§ Your instructions:
Could you output each line below precisely as it stands, without the images?

§ Data records:
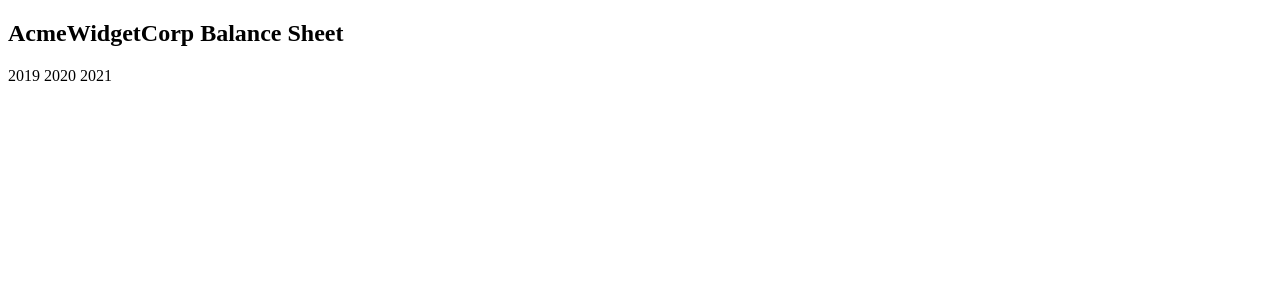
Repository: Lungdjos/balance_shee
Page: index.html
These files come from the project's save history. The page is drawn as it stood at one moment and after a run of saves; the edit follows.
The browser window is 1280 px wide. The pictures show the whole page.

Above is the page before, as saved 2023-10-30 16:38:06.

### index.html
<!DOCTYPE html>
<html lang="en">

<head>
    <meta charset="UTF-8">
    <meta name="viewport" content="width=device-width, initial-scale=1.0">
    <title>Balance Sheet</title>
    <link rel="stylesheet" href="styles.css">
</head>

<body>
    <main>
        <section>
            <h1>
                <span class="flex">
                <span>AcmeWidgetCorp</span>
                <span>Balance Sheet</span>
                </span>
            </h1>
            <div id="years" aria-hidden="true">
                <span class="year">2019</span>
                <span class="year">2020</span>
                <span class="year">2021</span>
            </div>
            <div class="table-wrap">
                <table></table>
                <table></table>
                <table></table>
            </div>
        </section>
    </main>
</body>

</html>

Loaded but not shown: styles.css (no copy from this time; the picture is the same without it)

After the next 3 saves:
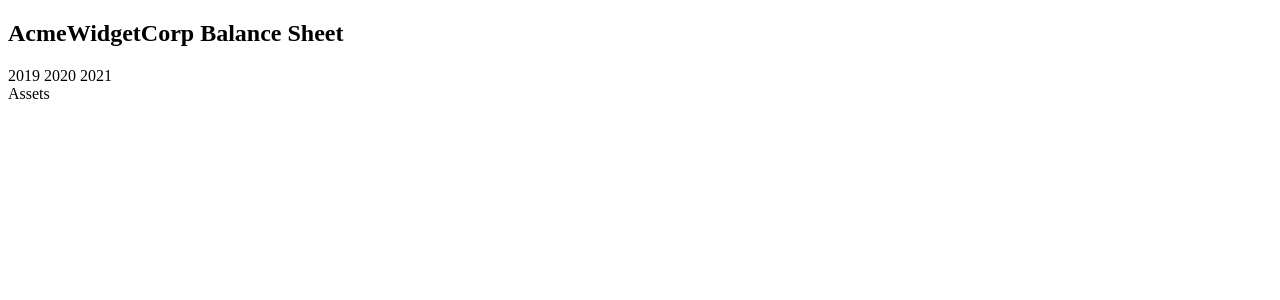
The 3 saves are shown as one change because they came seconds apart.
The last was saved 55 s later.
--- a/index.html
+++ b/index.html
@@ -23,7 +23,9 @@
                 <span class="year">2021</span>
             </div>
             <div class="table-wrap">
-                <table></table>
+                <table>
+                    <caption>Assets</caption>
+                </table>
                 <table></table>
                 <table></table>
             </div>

§ Output of the task:
Repository: Lungdjos/balance_shee
Page: index.html
These files come from the project's save history. The page is drawn as it stood at one moment and after a run of saves; the edit follows.
The browser window is 1280 px wide. The pictures show the whole page.

Above is the page before, as saved 2023-10-30 16:38:06.

### index.html
<!DOCTYPE html>
<html lang="en">

<head>
    <meta charset="UTF-8">
    <meta name="viewport" content="width=device-width, initial-scale=1.0">
    <title>Balance Sheet</title>
    <link rel="stylesheet" href="styles.css">
</head>

<body>
    <main>
        <section>
            <h1>
                <span class="flex">
                <span>AcmeWidgetCorp</span>
                <span>Balance Sheet</span>
                </span>
            </h1>
            <div id="years" aria-hidden="true">
                <span class="year">2019</span>
                <span class="year">2020</span>
                <span class="year">2021</span>
            </div>
            <div class="table-wrap">
                <table></table>
                <table></table>
                <table></table>
            </div>
        </section>
    </main>
</body>

</html>

Loaded but not shown: styles.css (no copy from this time; the picture is the same without it)

After the next 3 saves:
The 3 saves are shown as one change because they came seconds apart.
The last was saved 55 s later.
--- a/index.html
+++ b/index.html
@@ -23,7 +23,9 @@
                 <span class="year">2021</span>
             </div>
             <div class="table-wrap">
-                <table></table>
+                <table>
+                    <caption>Assets</caption>
+                </table>
                 <table></table>
                 <table></table>
             </div>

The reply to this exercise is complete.